What the author did find was plenty of first-hand evidence that distance learning has a long way to go: from a school where technology glitches and busy signals interrupted class, to students who spent most of their time vandalizing the distance-learning hardware, to teachers who simply aren’t trained to teach effectively in front of a camera.
The author also includes the web site address (http://www.uwex.edu/disted/cybela.htm) of a report by a University of Wisconsin distance education specialist who gives suggestions and a list of resources for those trying to implement distance learning programs.
Educational Leadership, May 1998, p. 71
The challenges of wiring schools in rural, economically underdeveloped areas are considerable. But the residents and students in rural Christopher, Ill., are enjoying the effects of two community-based technology programs.
Marla Harp, the architect of the program and technology coordinator for the regional education office that includes the Christopher High School District, says their award-winning technology programs depended on a strong vision, an army of volunteers, and these key ingredients: community involvement, engaged learning, professional development, and successful technology deployment.
The most difficult parts of the plan, according to Harp, were the engaged learning and professional development components.
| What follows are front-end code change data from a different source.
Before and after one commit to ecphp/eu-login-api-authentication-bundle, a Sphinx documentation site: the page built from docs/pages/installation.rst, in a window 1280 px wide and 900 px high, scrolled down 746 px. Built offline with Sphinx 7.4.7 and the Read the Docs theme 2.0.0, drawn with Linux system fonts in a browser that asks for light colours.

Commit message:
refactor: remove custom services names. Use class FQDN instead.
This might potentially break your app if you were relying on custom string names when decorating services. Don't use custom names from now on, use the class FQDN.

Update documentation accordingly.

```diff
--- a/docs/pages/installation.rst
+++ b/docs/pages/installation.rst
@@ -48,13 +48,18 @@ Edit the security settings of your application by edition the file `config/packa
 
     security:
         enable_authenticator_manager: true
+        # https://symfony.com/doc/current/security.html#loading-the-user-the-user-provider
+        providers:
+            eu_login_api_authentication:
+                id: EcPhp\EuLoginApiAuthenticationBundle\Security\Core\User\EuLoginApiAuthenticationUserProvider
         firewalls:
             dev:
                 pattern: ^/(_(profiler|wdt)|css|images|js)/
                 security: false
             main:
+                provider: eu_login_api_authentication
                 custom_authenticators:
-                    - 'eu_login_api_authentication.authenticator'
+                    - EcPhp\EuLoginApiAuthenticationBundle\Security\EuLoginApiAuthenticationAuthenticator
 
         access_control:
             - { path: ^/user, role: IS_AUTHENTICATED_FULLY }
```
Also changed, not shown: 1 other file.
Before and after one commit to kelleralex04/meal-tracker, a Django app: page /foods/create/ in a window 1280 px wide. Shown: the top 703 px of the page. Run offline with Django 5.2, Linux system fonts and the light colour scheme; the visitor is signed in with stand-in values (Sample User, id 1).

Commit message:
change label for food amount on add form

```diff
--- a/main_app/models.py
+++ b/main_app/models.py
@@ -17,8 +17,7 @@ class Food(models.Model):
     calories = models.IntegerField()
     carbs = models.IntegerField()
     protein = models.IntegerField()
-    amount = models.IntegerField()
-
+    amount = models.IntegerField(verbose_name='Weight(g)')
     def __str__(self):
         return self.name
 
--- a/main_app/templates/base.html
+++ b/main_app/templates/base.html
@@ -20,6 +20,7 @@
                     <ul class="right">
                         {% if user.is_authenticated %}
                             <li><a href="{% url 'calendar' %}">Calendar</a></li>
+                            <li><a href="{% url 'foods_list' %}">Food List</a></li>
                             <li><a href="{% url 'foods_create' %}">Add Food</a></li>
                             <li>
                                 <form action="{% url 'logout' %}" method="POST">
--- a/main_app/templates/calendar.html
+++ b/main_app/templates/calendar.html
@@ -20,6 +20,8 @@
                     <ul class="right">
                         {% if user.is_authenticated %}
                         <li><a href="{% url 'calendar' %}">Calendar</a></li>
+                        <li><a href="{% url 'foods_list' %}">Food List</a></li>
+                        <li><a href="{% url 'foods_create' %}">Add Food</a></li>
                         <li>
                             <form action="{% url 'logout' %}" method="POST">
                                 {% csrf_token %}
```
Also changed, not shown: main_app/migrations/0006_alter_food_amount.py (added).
These required not only making students and teachers computer-literate, but also integrating those new skills successfully into the school’s curriculum.
T.H.E. Journal, June 1998, p. 14A
Few people can foresee all the steps involved in building a school’s technology infrastructure, but this detailed article by Eddie Esquivel, a telecom specialist with the Texas Dept. of Information Resources, goes through those steps with great specificity.
But before you sweat the details of wiring, Esquivel says planning is the most crucial step in building the technology infrastructure. Without it, your school could end up wasting valuable time and money. Esquivel recommends:
- a central project manager at the district level to ensure consistent and compatible equipment purchases across schools.
- outlining a school’s particular needs or special circumstances that would impact the type of technology used.
- a strategic plan that discusses long-term goals and missions and includes input from parents and the community.
- agreeing on standardized equipment and platforms (such as PC vs. Macintosh).
Esquivel then explains what makes up the core of a school’s network infrastructure. These are the cabling itself (including inter-building, intra-building, and classroom wiring), network hub equipment, network servers, and Internet connections. Last but not least, you’ll need an administration and support arm to manage the software and hardware, train users, and troubleshoot the system.